What is sugar skull makeup?
Sugar skull makeup comes from a famous drawing known as La Catrina. La Catrina is a female skeleton wearing a fancy feathered hat, similar to the one that wealthy Europeans wore in the 1900s—it was created by political cartoonist and artist José Guadalupe Posada. Posada originally drew La Catrina as a satirical message that said no matter your race, class, or background, we're all going to die someday. Since the creation of the drawing, La Catrina has become one of the most recognizable symbols of Día de los Muertos.
As previously mentioned, many people dress up in colorful gowns and do skull makeup during the holiday as a nod to the famous drawing and to celebrate deceased ancestors. Regina Merson, the founder of Reina Rebelde, says she looks forward to doing her Catrina makeup every year. "I find the ritual of constructing my Día de los Muertos altar to be very therapeutic albeit a bit sad, so I love balancing that ritual with the ritual of my Catrina makeup, which is part of the more celebratory aspect of the holiday."
There's been growing popularity and knowledge of these traditions, especially after the release of the animated movie Coco, which came out in 2017. With that popularity, sugar skull makeup has become a "trending" Halloween costume created by those who aren't Mexican. One search of #sugarskullmakeup on Instagram will garner hundreds of thousands of results, and the makeup video tutorials on YouTube are endless. But, is doing sugar skull makeup on Halloween watering down the importance and significance of the makeup and holiday?
The Grace Museum, Jose Guadalupe Posada
Is sugar skull makeup cultural appropriation?
It doesn't have to be, but the answer will differ depending on who you ask. Both Merson and Maya ultimately feel that recreating skull makeup doesn't need to be strictly for Mexican people, but both agree that there is a fine line between appropriation and appreciation.
"One of the most offensive things is when people paint a Catrina and make the look intersect with something scary and bloody," says Merson. "Remember, La Catrina represents your dead relative, not a scary Halloween character." She explains that intention is key when doing this makeup. "Everyone can relate to the experience of losing someone and trying to connect with them in the afterlife, so as long as people take the time to understand its rituals and meaning, I think it's great for anyone to participate."
Maya feels similarly, saying it didn't start to rub her the wrong way until she realized people were forgetting or failing to mention why sugar skull makeup is done in the first place. "To me, it seemed like it wasn't being respected or honored the way it should be," she says. She noticed people weren't giving credit to the holiday or using it to their advantage for monetary purposes. "I think anyone can do sugar skull makeup, but they must honor the holiday and understand the meaning behind it," she says.

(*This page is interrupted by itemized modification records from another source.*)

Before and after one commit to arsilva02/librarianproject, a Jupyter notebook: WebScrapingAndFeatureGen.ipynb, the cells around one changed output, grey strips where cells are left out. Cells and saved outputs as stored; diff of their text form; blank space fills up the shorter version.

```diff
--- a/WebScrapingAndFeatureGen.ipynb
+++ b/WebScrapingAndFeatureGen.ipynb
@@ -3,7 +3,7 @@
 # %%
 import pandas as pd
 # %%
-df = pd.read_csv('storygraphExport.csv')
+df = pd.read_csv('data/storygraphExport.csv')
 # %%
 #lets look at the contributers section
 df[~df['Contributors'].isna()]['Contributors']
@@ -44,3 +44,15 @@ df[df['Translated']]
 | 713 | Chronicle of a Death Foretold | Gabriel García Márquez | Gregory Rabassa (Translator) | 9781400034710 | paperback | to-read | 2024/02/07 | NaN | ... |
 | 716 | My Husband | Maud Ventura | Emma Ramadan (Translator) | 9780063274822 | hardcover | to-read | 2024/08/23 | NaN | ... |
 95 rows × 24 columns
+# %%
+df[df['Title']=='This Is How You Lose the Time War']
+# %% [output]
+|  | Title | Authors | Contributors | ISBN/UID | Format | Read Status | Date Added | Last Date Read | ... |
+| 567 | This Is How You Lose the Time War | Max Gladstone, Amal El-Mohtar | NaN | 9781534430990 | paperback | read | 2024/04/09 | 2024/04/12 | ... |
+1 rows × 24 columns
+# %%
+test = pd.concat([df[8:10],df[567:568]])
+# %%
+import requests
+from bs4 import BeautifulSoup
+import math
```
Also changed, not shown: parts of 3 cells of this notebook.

Should you do sugar skull makeup for Halloween?
If you're thinking of doing this makeup on Halloween this year, make sure you're fully knowledgeable about the origins of the ritual. "I always love the idea of people from all cultures participating in this ritual as long as its history is understood and the process is respected," says Merson. Another appropriate way to do this makeup look is if you're using it as an opportunity to educate others about the history of sugar skulls and Día de los Muertos, says Maya.

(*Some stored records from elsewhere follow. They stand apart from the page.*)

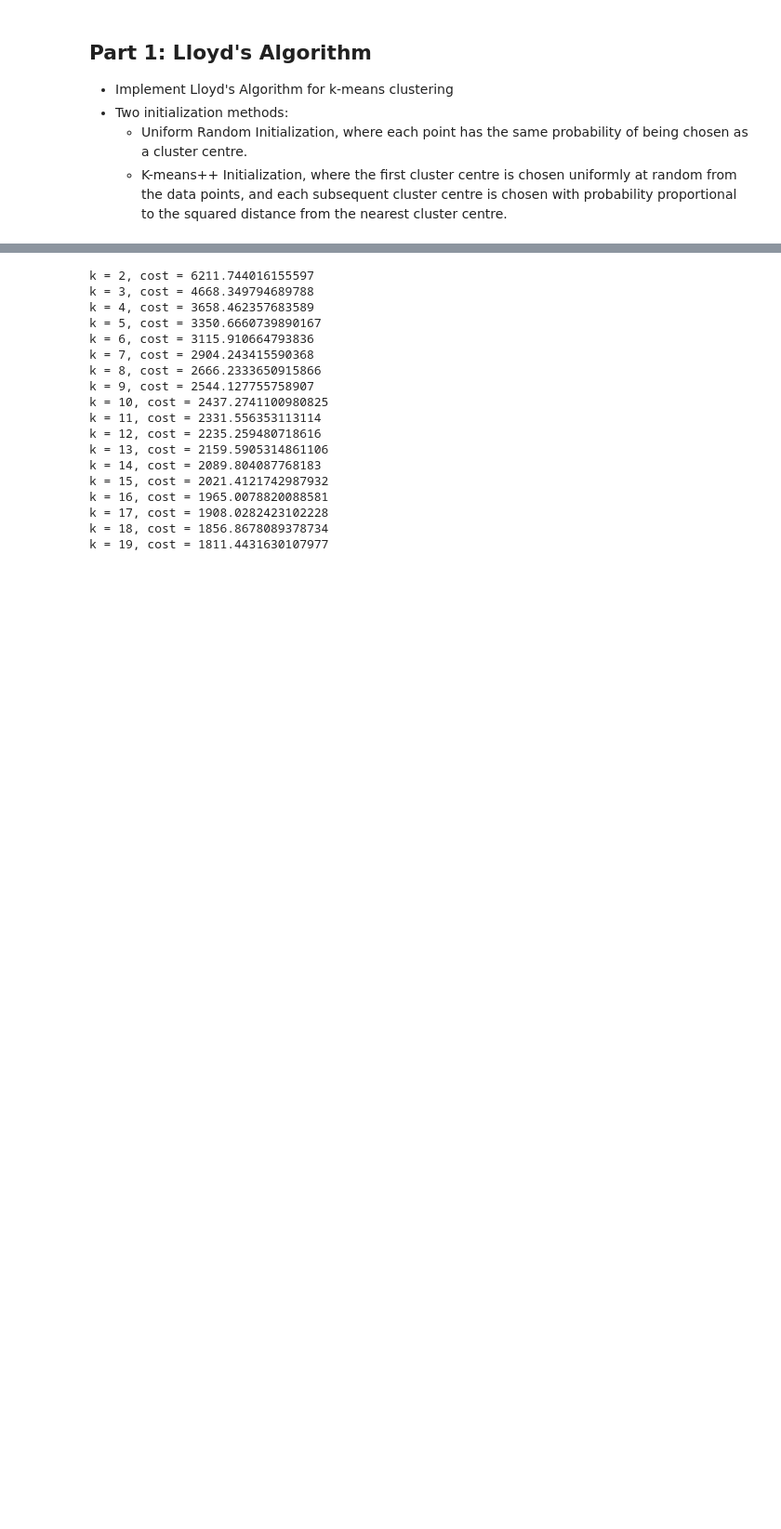
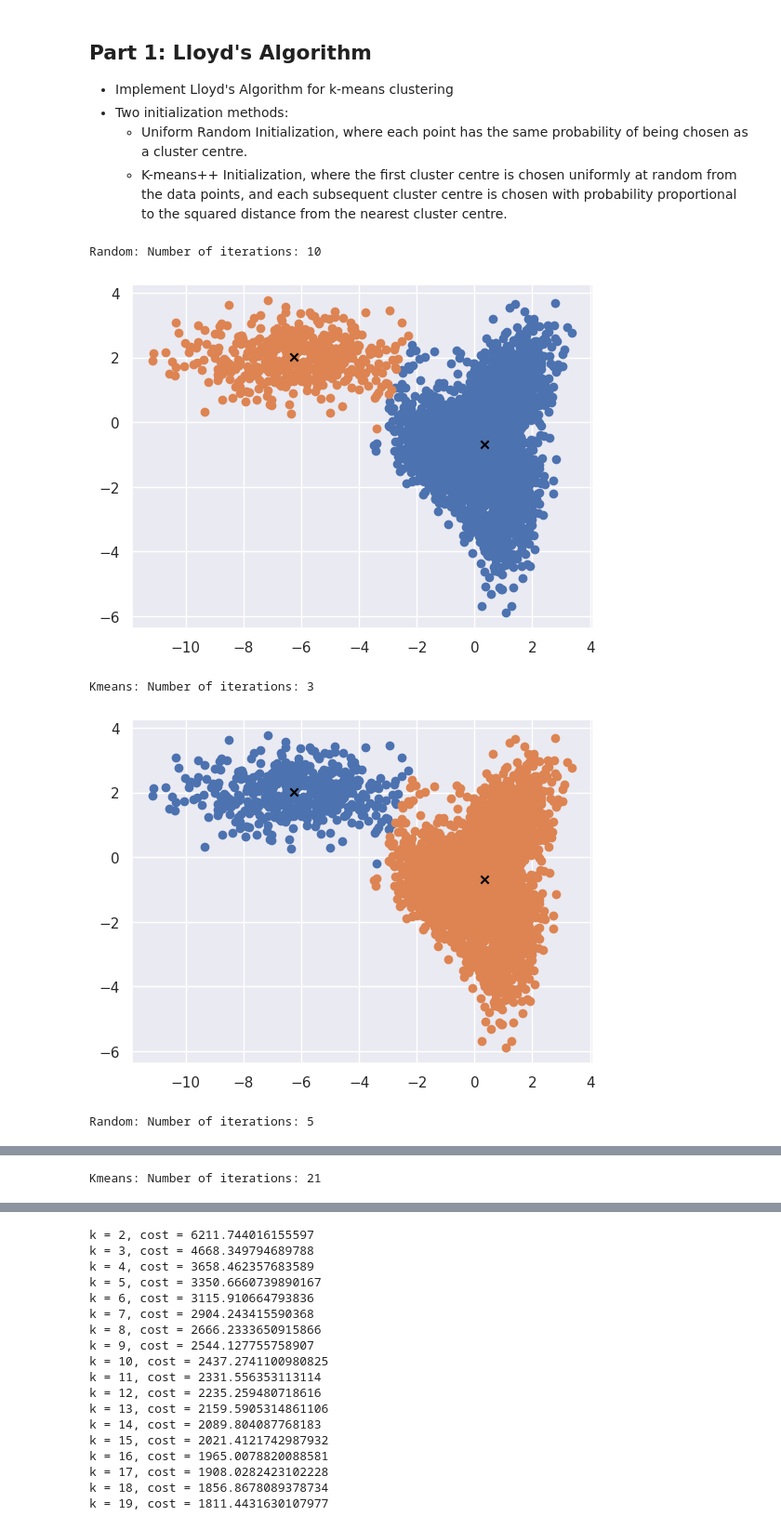
Before and after one commit to SeanMcAuliffe/data-mining, a Jupyter notebook: a3/code/a3.ipynb, the cells around one changed output, grey strips where cells are left out. Shown at 93% size. Cells and saved outputs as stored; diff of their text form; code cells hidden in the pictures; blank space fills up the shorter version.

```diff
--- a/a3/code/a3.ipynb
+++ b/a3/code/a3.ipynb
@@ -64,6 +66,10 @@ plt.show()
     with probability proportional to the squared distance from the nearest
     cluster centre.
 # %%
+def euclidian_distance(x1, x2):
+    """ Euclidian distance """
+    return np.sqrt(np.sum((x1 - x2)**2))
+
 class Cluster:
     def __init__(self, centre):
         self.data = [] # includes the centre point
@@ -74,7 +80,7 @@ class Cluster:
 
     def distance(self, point):
         """ Euclidian distance """
-        return np.sqrt(np.sum((self.centre - point)**2))
+        return np.sum((self.centre - point)**2)
 
     def cost(self):
         """ Sum of squared distances from centre """
@@ -189,7 +195,16 @@ def lloyd(X, k, init):
         assign_to_closest(X, C)
         # Update the cluster centres
         for cluster in C:
-            cluster.centre = np.mean(cluster.data, axis=0)
+            ideal_centre = np.mean(cluster.data, axis=0)
+            # Find the point in the data closest to the idealized centre
+            min_dist = np.inf
+            min_point = None
+            for point in cluster.data:
+                dist = euclidian_distance(point, ideal_centre)
+                if dist < min_dist:
+                    min_dist = dist
+                    min_point = point
+            cluster.centre = deepcopy(min_point)
         # Check if the centres have changed
         new_centres = get_centres(C)
         if all_centres_equal(previous_centres, new_centres):
@@ -202,6 +217,7 @@ def plot_clusters_2d(clusters):
         x = [p[0] for p in cluster.data]
         y = [p[1] for p in cluster.data]
         plt.scatter(x, y)
+        plt.scatter(cluster.centre[0], cluster.centre[1], c='black', marker='x')
     plt.show()
 # %%
 # Sanity Test of the Lloyd Algorithm
@@ -209,30 +225,38 @@ i, C = lloyd(dataset_1, 2, init_random)
 print('Random: Number of iterations: {}'.format(i))
 plot_clusters_2d(C)
 
 i, C = lloyd(dataset_1, 2, init_kmeans)
 print('Kmeans: Number of iterations: {}'.format(i))
 plot_clusters_2d(C)
 
 i, C = lloyd(dataset_2, 2, init_random)
 print('Random: Number of iterations: {}'.format(i))
 fig = plt.figure(figsize=(5,5))
 ax = fig.add_subplot(111, projection='3d')
 for cluster in C:
     x = [p[0] for p in cluster.data]
     y = [p[1] for p in cluster.data]
     z = [p[2] for p in cluster.data]
     ax.scatter(x, y, z)
     ax.view_init(elev=0, azim=90)
+    ax.scatter(cluster.centre[0], cluster.centre[1], cluster.centre[2], c='black', marker='x')
 plt.show()
 
 i, C = lloyd(dataset_2, 2, init_kmeans)
 print('Kmeans: Number of iterations: {}'.format(i))
 fig2 = plt.figure(figsize=(5,5))
 ax = fig2.add_subplot(111, projection='3d')
 for cluster in C:
     x = [p[0] for p in cluster.data]
     y = [p[1] for p in cluster.data]
     z = [p[2] for p in cluster.data]
     ax.scatter(x, y, z)
     ax.view_init(elev=0, azim=90)
+    ax.scatter(cluster.centre[0], cluster.centre[1], cluster.centre[2], c='black', marker='x')
 plt.show()
+# %% [output]
+Random: Number of iterations: 10
+[figure, added]
+Kmeans: Number of iterations: 3
+[figure, added]
+Random: Number of iterations: 5
@@ -238,0 +264 @@ plt.show()
+Kmeans: Number of iterations: 21
```
Also changed, not shown: parts of 26 cells of this notebook, 1 other file.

Ultimately, to do sugar skull makeup respectfully takes true understanding and appreciation of the holiday and culture. Merson says, "the sugar skull is meant to be the physical representation of the human world connecting with the spiritual world, so you want to give it the care, love, and attention because it represents the souls of our loved ones."